(Extracted information)

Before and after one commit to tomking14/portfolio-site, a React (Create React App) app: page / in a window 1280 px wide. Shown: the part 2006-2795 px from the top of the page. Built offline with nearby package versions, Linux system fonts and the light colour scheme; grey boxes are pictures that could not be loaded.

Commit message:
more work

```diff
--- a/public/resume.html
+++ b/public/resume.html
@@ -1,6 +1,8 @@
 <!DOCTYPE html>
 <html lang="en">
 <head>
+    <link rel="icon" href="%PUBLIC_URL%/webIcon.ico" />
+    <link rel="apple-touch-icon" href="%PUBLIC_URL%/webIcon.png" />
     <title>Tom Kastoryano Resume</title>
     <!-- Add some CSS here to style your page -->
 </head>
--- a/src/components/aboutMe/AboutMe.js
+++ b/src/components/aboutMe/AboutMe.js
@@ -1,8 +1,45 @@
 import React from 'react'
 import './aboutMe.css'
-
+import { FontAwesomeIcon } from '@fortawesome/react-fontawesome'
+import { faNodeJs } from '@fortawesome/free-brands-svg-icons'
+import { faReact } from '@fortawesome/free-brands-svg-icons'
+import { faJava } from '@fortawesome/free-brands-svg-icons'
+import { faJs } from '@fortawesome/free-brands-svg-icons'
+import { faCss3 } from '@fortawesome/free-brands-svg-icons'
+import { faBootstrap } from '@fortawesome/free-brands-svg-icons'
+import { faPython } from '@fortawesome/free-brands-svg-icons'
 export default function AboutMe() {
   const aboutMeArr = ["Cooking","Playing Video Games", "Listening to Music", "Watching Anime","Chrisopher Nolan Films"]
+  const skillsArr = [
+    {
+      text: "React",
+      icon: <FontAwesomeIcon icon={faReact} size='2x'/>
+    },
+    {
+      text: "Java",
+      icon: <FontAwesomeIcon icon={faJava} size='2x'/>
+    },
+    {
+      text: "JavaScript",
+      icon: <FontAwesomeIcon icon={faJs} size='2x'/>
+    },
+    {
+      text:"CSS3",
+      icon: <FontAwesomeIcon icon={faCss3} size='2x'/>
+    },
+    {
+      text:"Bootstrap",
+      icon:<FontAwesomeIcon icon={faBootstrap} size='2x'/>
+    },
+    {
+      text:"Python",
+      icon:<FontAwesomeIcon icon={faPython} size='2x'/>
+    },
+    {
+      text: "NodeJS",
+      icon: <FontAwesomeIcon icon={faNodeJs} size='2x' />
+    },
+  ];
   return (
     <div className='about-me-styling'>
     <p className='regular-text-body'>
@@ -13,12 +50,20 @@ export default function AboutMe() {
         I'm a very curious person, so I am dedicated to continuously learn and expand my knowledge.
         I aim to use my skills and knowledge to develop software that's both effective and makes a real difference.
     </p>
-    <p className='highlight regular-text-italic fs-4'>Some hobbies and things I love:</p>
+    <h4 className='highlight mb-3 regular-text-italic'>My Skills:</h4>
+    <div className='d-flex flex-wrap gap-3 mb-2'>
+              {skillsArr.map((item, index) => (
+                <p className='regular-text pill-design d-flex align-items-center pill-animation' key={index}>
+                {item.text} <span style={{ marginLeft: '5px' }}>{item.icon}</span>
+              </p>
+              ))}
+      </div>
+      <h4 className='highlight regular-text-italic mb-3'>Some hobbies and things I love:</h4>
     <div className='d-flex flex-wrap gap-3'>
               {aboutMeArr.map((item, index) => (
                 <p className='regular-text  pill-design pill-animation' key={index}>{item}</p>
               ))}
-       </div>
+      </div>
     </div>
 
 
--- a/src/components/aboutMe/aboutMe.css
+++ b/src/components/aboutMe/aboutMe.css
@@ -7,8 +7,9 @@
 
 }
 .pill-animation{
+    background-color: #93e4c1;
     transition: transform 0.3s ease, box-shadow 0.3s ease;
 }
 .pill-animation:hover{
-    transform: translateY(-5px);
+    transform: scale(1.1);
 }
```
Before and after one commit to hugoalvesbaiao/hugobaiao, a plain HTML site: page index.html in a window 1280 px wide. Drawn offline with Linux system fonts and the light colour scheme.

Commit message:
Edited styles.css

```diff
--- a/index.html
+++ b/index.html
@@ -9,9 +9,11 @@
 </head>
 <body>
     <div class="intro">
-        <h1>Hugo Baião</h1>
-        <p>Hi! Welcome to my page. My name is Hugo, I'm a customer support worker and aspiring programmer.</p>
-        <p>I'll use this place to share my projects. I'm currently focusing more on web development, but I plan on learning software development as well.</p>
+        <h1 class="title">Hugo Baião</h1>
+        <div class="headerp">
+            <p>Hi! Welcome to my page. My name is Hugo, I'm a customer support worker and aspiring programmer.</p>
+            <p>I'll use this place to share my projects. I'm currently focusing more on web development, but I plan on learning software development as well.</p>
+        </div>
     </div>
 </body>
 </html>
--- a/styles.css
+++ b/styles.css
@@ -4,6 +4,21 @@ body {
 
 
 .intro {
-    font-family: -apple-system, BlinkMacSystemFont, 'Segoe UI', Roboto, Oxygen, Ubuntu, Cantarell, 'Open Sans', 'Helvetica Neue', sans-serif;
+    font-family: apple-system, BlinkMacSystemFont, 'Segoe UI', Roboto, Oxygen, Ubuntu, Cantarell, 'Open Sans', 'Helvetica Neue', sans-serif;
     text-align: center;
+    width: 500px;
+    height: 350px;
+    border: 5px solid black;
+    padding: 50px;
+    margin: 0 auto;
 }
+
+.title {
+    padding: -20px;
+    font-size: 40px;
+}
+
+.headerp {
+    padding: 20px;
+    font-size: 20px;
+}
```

(End Extracted information)

_Required action_
Write each entry out again. Do not change a word.

_Solution to this exercise_
Before and after one commit to tomking14/portfolio-site, a React (Create React App) app: page / in a window 1280 px wide. Shown: the part 2006-2795 px from the top of the page. Built offline with nearby package versions, Linux system fonts and the light colour scheme; grey boxes are pictures that could not be loaded.

Commit message:
more work

```diff
--- a/public/resume.html
+++ b/public/resume.html
@@ -1,6 +1,8 @@
 <!DOCTYPE html>
 <html lang="en">
 <head>
+    <link rel="icon" href="%PUBLIC_URL%/webIcon.ico" />
+    <link rel="apple-touch-icon" href="%PUBLIC_URL%/webIcon.png" />
     <title>Tom Kastoryano Resume</title>
     <!-- Add some CSS here to style your page -->
 </head>
--- a/src/components/aboutMe/AboutMe.js
+++ b/src/components/aboutMe/AboutMe.js
@@ -1,8 +1,45 @@
 import React from 'react'
 import './aboutMe.css'
-
+import { FontAwesomeIcon } from '@fortawesome/react-fontawesome'
+import { faNodeJs } from '@fortawesome/free-brands-svg-icons'
+import { faReact } from '@fortawesome/free-brands-svg-icons'
+import { faJava } from '@fortawesome/free-brands-svg-icons'
+import { faJs } from '@fortawesome/free-brands-svg-icons'
+import { faCss3 } from '@fortawesome/free-brands-svg-icons'
+import { faBootstrap } from '@fortawesome/free-brands-svg-icons'
+import { faPython } from '@fortawesome/free-brands-svg-icons'
 export default function AboutMe() {
   const aboutMeArr = ["Cooking","Playing Video Games", "Listening to Music", "Watching Anime","Chrisopher Nolan Films"]
+  const skillsArr = [
+    {
+      text: "React",
+      icon: <FontAwesomeIcon icon={faReact} size='2x'/>
+    },
+    {
+      text: "Java",
+      icon: <FontAwesomeIcon icon={faJava} size='2x'/>
+    },
+    {
+      text: "JavaScript",
+      icon: <FontAwesomeIcon icon={faJs} size='2x'/>
+    },
+    {
+      text:"CSS3",
+      icon: <FontAwesomeIcon icon={faCss3} size='2x'/>
+    },
+    {
+      text:"Bootstrap",
+      icon:<FontAwesomeIcon icon={faBootstrap} size='2x'/>
+    },
+    {
+      text:"Python",
+      icon:<FontAwesomeIcon icon={faPython} size='2x'/>
+    },
+    {
+      text: "NodeJS",
+      icon: <FontAwesomeIcon icon={faNodeJs} size='2x' />
+    },
+  ];
   return (
     <div className='about-me-styling'>
     <p className='regular-text-body'>
@@ -13,12 +50,20 @@ export default function AboutMe() {
         I'm a very curious person, so I am dedicated to continuously learn and expand my knowledge.
         I aim to use my skills and knowledge to develop software that's both effective and makes a real difference.
     </p>
-    <p className='highlight regular-text-italic fs-4'>Some hobbies and things I love:</p>
+    <h4 className='highlight mb-3 regular-text-italic'>My Skills:</h4>
+    <div className='d-flex flex-wrap gap-3 mb-2'>
+              {skillsArr.map((item, index) => (
+                <p className='regular-text pill-design d-flex align-items-center pill-animation' key={index}>
+                {item.text} <span style={{ marginLeft: '5px' }}>{item.icon}</span>
+              </p>
+              ))}
+      </div>
+      <h4 className='highlight regular-text-italic mb-3'>Some hobbies and things I love:</h4>
     <div className='d-flex flex-wrap gap-3'>
               {aboutMeArr.map((item, index) => (
                 <p className='regular-text  pill-design pill-animation' key={index}>{item}</p>
               ))}
-       </div>
+      </div>
     </div>
 
 
--- a/src/components/aboutMe/aboutMe.css
+++ b/src/components/aboutMe/aboutMe.css
@@ -7,8 +7,9 @@
 
 }
 .pill-animation{
+    background-color: #93e4c1;
     transition: transform 0.3s ease, box-shadow 0.3s ease;
 }
 .pill-animation:hover{
-    transform: translateY(-5px);
+    transform: scale(1.1);
 }
```
Before and after one commit to hugoalvesbaiao/hugobaiao, a plain HTML site: page index.html in a window 1280 px wide. Drawn offline with Linux system fonts and the light colour scheme.

Commit message:
Edited styles.css

```diff
--- a/index.html
+++ b/index.html
@@ -9,9 +9,11 @@
 </head>
 <body>
     <div class="intro">
-        <h1>Hugo Baião</h1>
-        <p>Hi! Welcome to my page. My name is Hugo, I'm a customer support worker and aspiring programmer.</p>
-        <p>I'll use this place to share my projects. I'm currently focusing more on web development, but I plan on learning software development as well.</p>
+        <h1 class="title">Hugo Baião</h1>
+        <div class="headerp">
+            <p>Hi! Welcome to my page. My name is Hugo, I'm a customer support worker and aspiring programmer.</p>
+            <p>I'll use this place to share my projects. I'm currently focusing more on web development, but I plan on learning software development as well.</p>
+        </div>
     </div>
 </body>
 </html>
--- a/styles.css
+++ b/styles.css
@@ -4,6 +4,21 @@ body {
 
 
 .intro {
-    font-family: -apple-system, BlinkMacSystemFont, 'Segoe UI', Roboto, Oxygen, Ubuntu, Cantarell, 'Open Sans', 'Helvetica Neue', sans-serif;
+    font-family: apple-system, BlinkMacSystemFont, 'Segoe UI', Roboto, Oxygen, Ubuntu, Cantarell, 'Open Sans', 'Helvetica Neue', sans-serif;
     text-align: center;
+    width: 500px;
+    height: 350px;
+    border: 5px solid black;
+    padding: 50px;
+    margin: 0 auto;
 }
+
+.title {
+    padding: -20px;
+    font-size: 40px;
+}
+
+.headerp {
+    padding: 20px;
+    font-size: 20px;
+}
```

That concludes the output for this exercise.